Screenshot and code edit data:

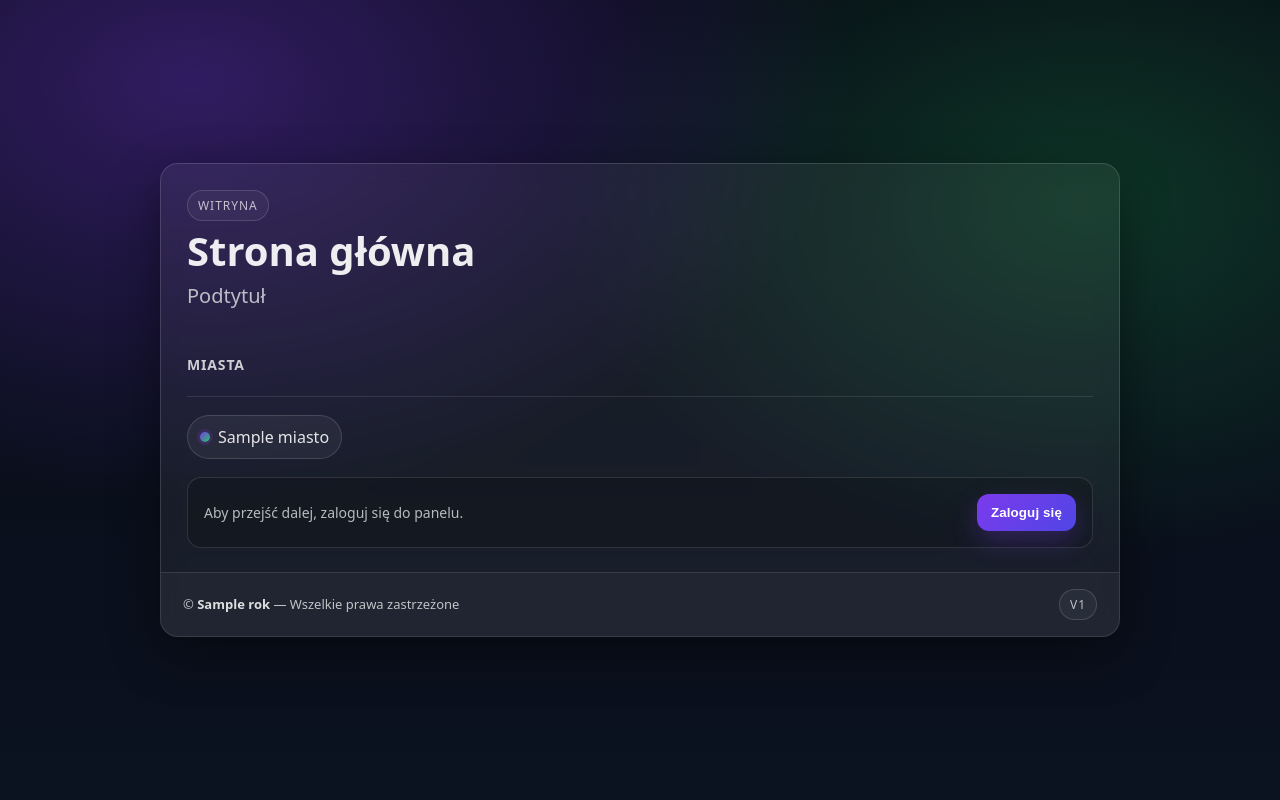
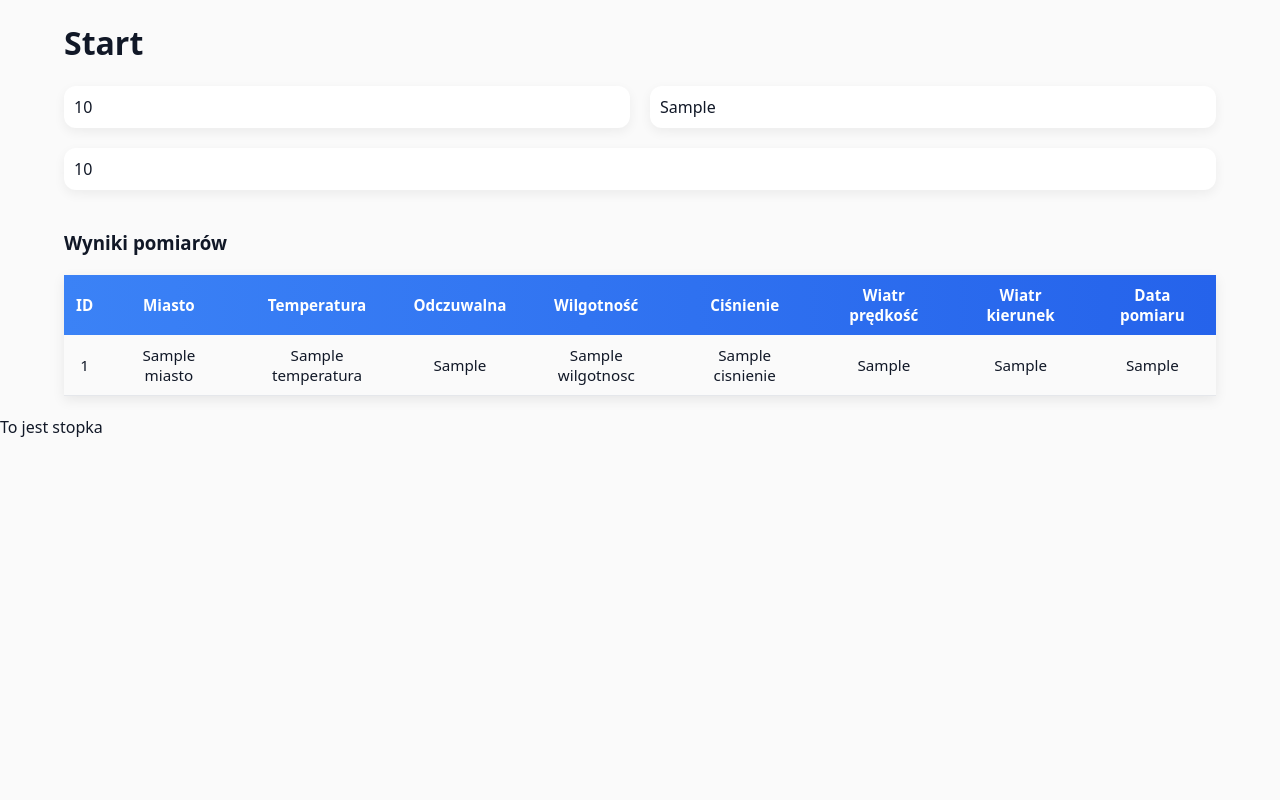
Before and after one commit to romarta/weather-app, a Flask app: template templates/index.html in a window 1280 px wide. Run offline with Flask 3, Linux system fonts and the light colour scheme; the template is opened without the code that fills it: most values are stand-ins (such as "Sample title", 1, 10 or a date in 2020).

Commit message:
dashboard-wykresy, tabela

```diff
--- a/app.py
+++ b/app.py
@@ -1,30 +1,112 @@
-from flask import Flask, render_template
-from datetime import datetime
+from flask import Flask, render_template, jsonify, request
+from services.mysql_db import all_weather_records, save_record
+import plotly.express as px
+import plotly.graph_objects as go
+import pandas as pd
 
 app = Flask(__name__)
 
+COMMON_LAYOUT = dict(
+    template="plotly_white",
+    hovermode="x unified",
+    margin=dict(l=40, r=40, t=60, b=40),
+    legend=dict(
+        orientation="h",
+        yanchor="bottom",
+        y=1.02,
+        xanchor="right",
+        x=1
+    ),
+    xaxis=dict(
+        showgrid=False,
+        title="Czas"
+    )
+)
+
 @app.route("/")
-def hello_world():
-    year = datetime.now().year
-    cities = ["Warszawa","Kraków", "Poznań"]
-    admin = True
+def home_page():
+
+    try:
+        weather = all_weather_records()
+    except Exception as e:
+        weather = []
+        print(e)
+
+    df = pd.DataFrame(weather)
+
+    temp_fig = px.line(
+        df,
+        x="data_pomiaru",
+        y="temperatura",
+        title="Temperatura"
+    )
+
+    humidity_fig = px.scatter(
+        df,
+        x="data_pomiaru",
+        y="wilgotnosc",
+        labels=["A","B"]
+    )
+
+    fig = go.Figure()
+
+    fig.add_trace(go.Bar(
+        x=df["data_pomiaru"],
+        y=df["temperatura"],
+        name="Temperatura rzeczywista"
+    ))
+    fig.add_trace(go.Bar(
+        x=df["data_pomiaru"],
+        y=df["odczuwalna_temperatura"],
+        name="Temperatura odczuwalna"
+    ))
+    fig.update_layout(
+        **COMMON_LAYOUT,
+        title="Porównanie temp. odczuwalnej i rzeczywistej",
+        xaxis_title="Czas",
+        yaxis_title="Temperatura"
+    )
+
+
     return render_template(
         "index.html",
-        rok=year,
-        miasta=cities,
-        admin=admin,
+        weather=weather,
+        temp_plot=temp_fig.to_html(full_html=False),
+        humidity_plot=humidity_fig.to_html(full_html=False),
+        temp_compare_plot= fig.to_html(full_html=False)
     )
 
-@app.route("/kontakt")
-def kontakt_page():
-    phone = "4654685463"
-    email = "firma@firma.pl"
-    return render_template(
-        "contact.html",
-        adres_email=email,
-        nr_telefonu=phone,
+@app.get("/health")
+def get_health():
+    return jsonify(
+        {
+            "message":"API Pogoda",
+            "version":"4.44"
+        }
     )
 
-@app.route("/wiadomosci/<title>")
-def news_page(title: str):
-    return f"Strona wiadomosci {title.capitalize()}"
+@app.get("/weather/all")
+def get_all_weather():
+    try:
+        data = all_weather_records()
+    except Exception as e:
+        data = []
+        print(e)
+
+    return jsonify({
+        "message": "Pobrano dane",
+        "status":200,
+        "data": data
+    })
+
+@app.post("/weather/create")
+def create_weather_record():
+    weather = request.json()
+
+    save_record(weather)
+
+    return jsonify({
+        "message": "Pobrano dane",
+        "status":200,
+        "data": weather
+    })
--- /dev/null
+++ b/static/style.css
@@ -0,0 +1,178 @@
+ * { box-sizing: border-box; }
+
+body{
+  margin: 0;
+  font-family: system-ui, -apple-system, Segoe UI, Roboto, Arial, sans-serif;
+  background: #fafafa;
+  color: #111827;
+}
+
+.screen {
+  width:90%;
+  min-width:320px;
+  max-width:1400px;
+  margin: 20px auto;
+}
+
+.topbar{
+  max-width: 1200px;
+  margin: 0 auto;
+  padding: 24px 16px 8px;
+}
+
+.topbar h1{
+  margin: 0;
+  font-size: 28px;
+  font-weight: 800;
+}
+
+.wrap{
+  max-width: 1200px;
+  margin: 0 auto;
+  padding: 16px;
+}
+
+/* siatka kafelków */
+.cards{
+  display: grid;
+  grid-template-columns: repeat(auto-fit, minmax(260px, 1fr));
+  gap: 28px;
+  align-items: start;
+}
+
+/* kafelek */
+.country-card{
+  background: #fff;
+  border-radius: 12px;
+  overflow: hidden;
+  box-shadow: 0 10px 25px rgba(0,0,0,0.08);
+  transition: transform .15s ease, box-shadow .15s ease;
+}
+
+.country-card:hover{
+  transform: translateY(-2px);
+  box-shadow: 0 14px 35px rgba(0,0,0,0.12);
+}
+
+/* flaga - zawsze taki sam rozmiar */
+.flag-box{
+  width: 100%;
+  height: 170px;           /* stała wysokość */
+  background: #f3f4f6;
+}
+
+.flag-box img{
+  width: 100%;
+  height: 100%;
+  object-fit: cover;       /* równe kafelki (może lekko kadrować) */
+  display: block;
+}
+
+/* dół kafelka */
+.card-body{
+  padding: 18px 20px 20px; /* padding od brzegu */
+  display: flex;
+  flex-direction: column;
+  gap: 10px;
+}
+
+/* nazwa kraju - wyrównana pozycja */
+.name{
+  margin: 0;
+  font-size: 20px;
+  font-weight: 800;
+  line-height: 1.2;
+
+  min-height: 48px;        /* trzyma równo tytuły */
+  display: -webkit-box;    /* ucięcie do 2 linii */
+  -webkit-line-clamp: 2;
+  -webkit-box-orient: vertical;
+  overflow: hidden;
+}
+
+/* wiersze z opisem */
+.row{
+  margin: 0;
+  font-size: 13px;
+  color: #374151;
+  line-height: 1.4;
+
+  display: -webkit-box;    /* ucięcie do 2 linii, żeby kafelki się nie rozjeżdżały */
+  -webkit-line-clamp: 2;
+  -webkit-box-orient: vertical;
+  overflow: hidden;
+}
+
+.label{
+  font-weight: 700;
+  color: #111827;
+}
+
+.value{
+  font-weight: 500;
+}
+
+/* link */
+.details{
+  margin-top: 8px;
+  align-self: flex-start;
+  text-decoration: none;
+  font-weight: 800;
+  color: #111827;
+  border-bottom: 2px solid transparent;
+  padding-bottom: 2px;
+}
+
+.details:hover{
+  border-bottom-color: #111827;
+}
+
+.weather-table {
+    width: 100%;
+    border-collapse: collapse;
+    margin-top: 20px;
+    font-size: 0.95rem;
+    box-shadow: 0 4px 12px rgba(0,0,0,0.08);
+}
+
+.weather-table thead {
+    background: linear-gradient(90deg, #3b82f6, #2563eb);
+    color: white;
+}
+
+.weather-table th,
+.weather-table td {
+    padding: 10px 12px;
+    text-align: center;
+}
+
+.weather-table tbody tr:nth-child(even) {
+    background-color: #f9fafb;
+}
+
+.weather-table tbody tr:hover {
+    background-color: #e0f2fe;
+    transition: background-color 0.2s ease;
+}
+
+.weather-table td {
+    border-bottom: 1px solid #e5e7eb;
+}
+
+.charts-grid {
+    display: grid;
+    grid-template-columns: repeat(2, 1fr);
+    gap: 20px;
+    margin-bottom: 40px;
+}
+
+.chart-card {
+    background: white;
+    padding: 10px;
+    border-radius: 12px;
+    box-shadow: 0 4px 12px rgba(0,0,0,0.06);
+}
+
+.chart-card.full {
+    grid-column: span 2;
+}
--- /dev/null
+++ b/templates/base.html
@@ -0,0 +1,22 @@
+<!DOCTYPE html>
+<html lang="en">
+<head>
+    <meta charset="UTF-8">
+    <title>Title</title>
+    <link rel="stylesheet" href="{{ url_for('static', filename='style.css') }}">
+</head>
+<body>
+
+<main class="screen">
+    {% block content %}
+    {% endblock %}
+</main>
+
+
+<footer>
+  To jest stopka
+</footer>
+
+<script src="{{ url_for('static', filename='js/main.js') }}"></script>
+</body>
+</html>
--- a/templates/index.html
+++ b/templates/index.html
@@ -1,276 +1,49 @@
-<!DOCTYPE html>
-<html lang="pl">
-<head>
-  <meta charset="UTF-8" />
-  <meta name="viewport" content="width=device-width, initial-scale=1" />
-  <title>Strona główna</title>
+{% extends "base.html" %}
 
-  <style>
-    :root{
-      --bg: #0b1220;
-      --card: rgba(255,255,255,.06);
-      --border: rgba(255,255,255,.14);
-      --text: rgba(255,255,255,.92);
-      --muted: rgba(255,255,255,.70);
-      --shadow: 0 18px 50px rgba(0,0,0,.45);
-      --radius: 18px;
+{% block content %}
+<h1>Start</h1>
 
-      --accent: #7c3aed;   /* fiolet */
-      --accent2: #22c55e;  /* zieleń */
-      --danger: #ef4444;
-    }
+<div class="charts-grid">
+    <div class="chart-card">{{ temp_plot | safe }}</div>
+    <div class="chart-card">{{ humidity_plot | safe }}</div>
+    <div class="chart-card full">{{ temp_compare_plot | safe }}</div>
+</div>
 
-    * { box-sizing: border-box; }
-    html, body { height: 100%; }
 
-    body{
-      margin: 0;
-      font-family: ui-sans-serif, system-ui, -apple-system, "Segoe UI", Roboto, Arial, "Noto Sans", "Liberation Sans", sans-serif;
-      color: var(--text);
-      background:
-        radial-gradient(1100px 700px at 15% 10%, rgba(124,58,237,.35), transparent 60%),
-        radial-gradient(900px 600px at 85% 25%, rgba(34,197,94,.22), transparent 60%),
-        linear-gradient(180deg, #070b14 0%, var(--bg) 100%);
-      display: grid;
-      place-items: center;
-      padding: 28px 16px;
-    }
+<h3>Wyniki pomiarów</h3>
+{% if weather and weather|length > 0 %}
+  <table class="weather-table">
+    <thead>
+      <tr>
+        <th>ID</th>
+        <th>Miasto</th>
+        <th>Temperatura</th>
+        <th>Odczuwalna</th>
+        <th>Wilgotność</th>
+        <th>Ciśnienie</th>
+        <th>Wiatr prędkość</th>
+        <th>Wiatr kierunek</th>
+        <th>Data pomiaru</th>
+      </tr>
+    </thead>
+    <tbody>
+      {% for r in weather %}
+        <tr>
+          <td>{{ r.id }}</td>
+          <td>{{ r.miasto }}</td>
+          <td>{{ r.temperatura }}</td>
+          <td>{{ r.odczuwalna_temperatura }}</td>
+          <td>{{ r.wilgotnosc }}</td>
+          <td>{{ r.cisnienie }}</td>
+          <td>{{ r.wiatr_predkosc }}</td>
+          <td>{{ r.wiatr_kierunek }}</td>
+          <td>{{ r.data_pomiaru }}</td>
+        </tr>
+      {% endfor %}
+    </tbody>
+  </table>
+{% else %}
+  <p>Brak danych do wyświetlenia.</p>
+{% endif %}
 
-    .container{
-      width: min(960px, 100%);
-      display: grid;
-      gap: 16px;
-    }
-
-    .card{
-      background: var(--card);
-      border: 1px solid var(--border);
-      border-radius: var(--radius);
-      box-shadow: var(--shadow);
-      backdrop-filter: blur(10px);
-      overflow: hidden;
-    }
-
-    header.hero{
-      padding: 26px 26px 22px;
-      display: grid;
-      gap: 8px;
-    }
-
-    .badge{
-      width: fit-content;
-      font-size: 12px;
-      letter-spacing: .08em;
-      text-transform: uppercase;
-      color: var(--muted);
-      border: 1px solid var(--border);
-      border-radius: 999px;
-      padding: 6px 10px;
-      background: rgba(255,255,255,.04);
-    }
-
-    h1{
-      margin: 0;
-      font-size: clamp(28px, 3.3vw, 40px);
-      line-height: 1.12;
-    }
-
-    h2{
-      margin: 0;
-      font-size: clamp(16px, 2vw, 20px);
-      color: var(--muted);
-      font-weight: 500;
-    }
-
-    main.content{
-      padding: 18px 26px 24px;
-      display: grid;
-      gap: 18px;
-    }
-
-    .section-title{
-      display: flex;
-      align-items: center;
-      justify-content: space-between;
-      gap: 12px;
-      margin-top: 6px;
-    }
-
-    .section-title h3{
-      margin: 0;
-      font-size: 14px;
-      letter-spacing: .06em;
-      text-transform: uppercase;
-      color: rgba(255,255,255,.78);
-      font-weight: 650;
-    }
-
-    .divider{
-      height: 1px;
-      background: rgba(255,255,255,.10);
-      margin: 4px 0 0;
-    }
-
-    /* Lista miast jako chipsy */
-    ul.cities{
-      list-style: none;
-      padding: 0;
-      margin: 0;
-      display: flex;
-      flex-wrap: wrap;
-      gap: 10px;
-    }
-
-    .city{
-      display: inline-flex;
-      align-items: center;
-      gap: 8px;
-      padding: 10px 12px;
-      border-radius: 999px;
-      border: 1px solid rgba(255,255,255,.14);
-      background: rgba(255,255,255,.05);
-      color: rgba(255,255,255,.88);
-      transition: transform .12s ease, background .12s ease, border-color .12s ease;
-      user-select: none;
-    }
-
-    .city::before{
-      content: "";
-      width: 10px;
-      height: 10px;
-      border-radius: 999px;
-      background: linear-gradient(135deg, var(--accent), var(--accent2));
-      box-shadow: 0 0 0 3px rgba(124,58,237,.18);
-    }
-
-    .city:hover{
-      transform: translateY(-1px);
-      background: rgba(255,255,255,.07);
-      border-color: rgba(255,255,255,.22);
-    }
-
-    /* Panel akcji */
-    .actions{
-      display: flex;
-      align-items: center;
-      justify-content: space-between;
-      gap: 12px;
-      padding: 16px;
-      border-radius: 14px;
-      border: 1px solid rgba(255,255,255,.12);
-      background: rgba(0,0,0,.18);
-    }
-
-    .actions .hint{
-      color: var(--muted);
-      font-size: 14px;
-      margin: 0;
-    }
-
-    .btn{
-      appearance: none;
-      border: 0;
-      cursor: pointer;
-      padding: 11px 14px;
-      border-radius: 12px;
-      color: white;
-      font-weight: 650;
-      letter-spacing: .01em;
-      background: linear-gradient(135deg, var(--accent), #4f46e5);
-      box-shadow: 0 10px 26px rgba(124,58,237,.28);
-      transition: transform .12s ease, filter .12s ease, box-shadow .12s ease;
-      white-space: nowrap;
-    }
-
-    .btn:hover{ transform: translateY(-1px); filter: brightness(1.05); }
-    .btn:active{ transform: translateY(0px); filter: brightness(.98); }
-
-    .admin{
-      padding: 12px 14px;
-      border-radius: 14px;
-      border: 1px solid rgba(34,197,94,.28);
-      background: rgba(34,197,94,.10);
-      color: rgba(235,255,242,.92);
-      display: flex;
-      align-items: center;
-      gap: 10px;
-      font-weight: 650;
-    }
-
-    .admin::before{
-      content: "✓";
-      display: inline-grid;
-      place-items: center;
-      width: 22px;
-      height: 22px;
-      border-radius: 8px;
-      background: rgba(34,197,94,.18);
-      border: 1px solid rgba(34,197,94,.35);
-      font-size: 14px;
-    }
-
-    footer.footer{
-      padding: 16px 22px;
-      display: flex;
-      justify-content: space-between;
-      align-items: center;
-      gap: 10px;
-      color: rgba(255,255,255,.72);
-      font-size: 13px;
-      border-top: 1px solid rgba(255,255,255,.10);
-      background: rgba(255,255,255,.03);
-    }
-
-    footer strong{
-      color: rgba(255,255,255,.85);
-      font-weight: 650;
-    }
-
-    /* Drobne RWD */
-    @media (max-width: 520px){
-      .actions{ flex-direction: column; align-items: stretch; }
-      .btn{ width: 100%; }
-      footer.footer{ flex-direction: column; align-items: flex-start; }
-    }
-  </style>
-</head>
-
-<body>
-  <div class="container">
-    <section class="card">
-      <header class="hero">
-        <div class="badge">Witryna</div>
-        <h1>Strona główna</h1>
-        <h2>Podtytuł</h2>
-      </header>
-
-      <main class="content">
-        <div class="section-title">
-          <h3>Miasta</h3>
-        </div>
-        <div class="divider"></div>
-
-        <ul class="cities">
-          {% for miasto in miasta %}
-            <li class="city">{{ miasto }}</li>
-          {% endfor %}
-        </ul>
-
-        {% if admin %}
-          <div class="admin">Witaj adminie</div>
-        {% else %}
-          <div class="actions">
-            <p class="hint">Aby przejść dalej, zaloguj się do panelu.</p>
-            <button class="btn" type="button">Zaloguj się</button>
-          </div>
-        {% endif %}
-      </main>
-
-      <footer class="footer">
-        <span>© <strong>{{ rok }}</strong> — Wszelkie prawa zastrzeżone</span>
-        <span class="badge">v1</span>
-      </footer>
-    </section>
-  </div>
-</body>
-</html>
+{% endblock %}
```
Also changed, not shown: services/mysql_db.py (+8 -0 lines), templates/contact.html (deleted, +0 -13 lines).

What the task requires =
Looking at the records above, which lines contain "style"? Copy those lines.

Answer for this exercise =
+++ b/static/style.css
+    <link rel="stylesheet" href="{{ url_for('static', filename='style.css') }}">
-  <style>
-      list-style: none;
-  </style>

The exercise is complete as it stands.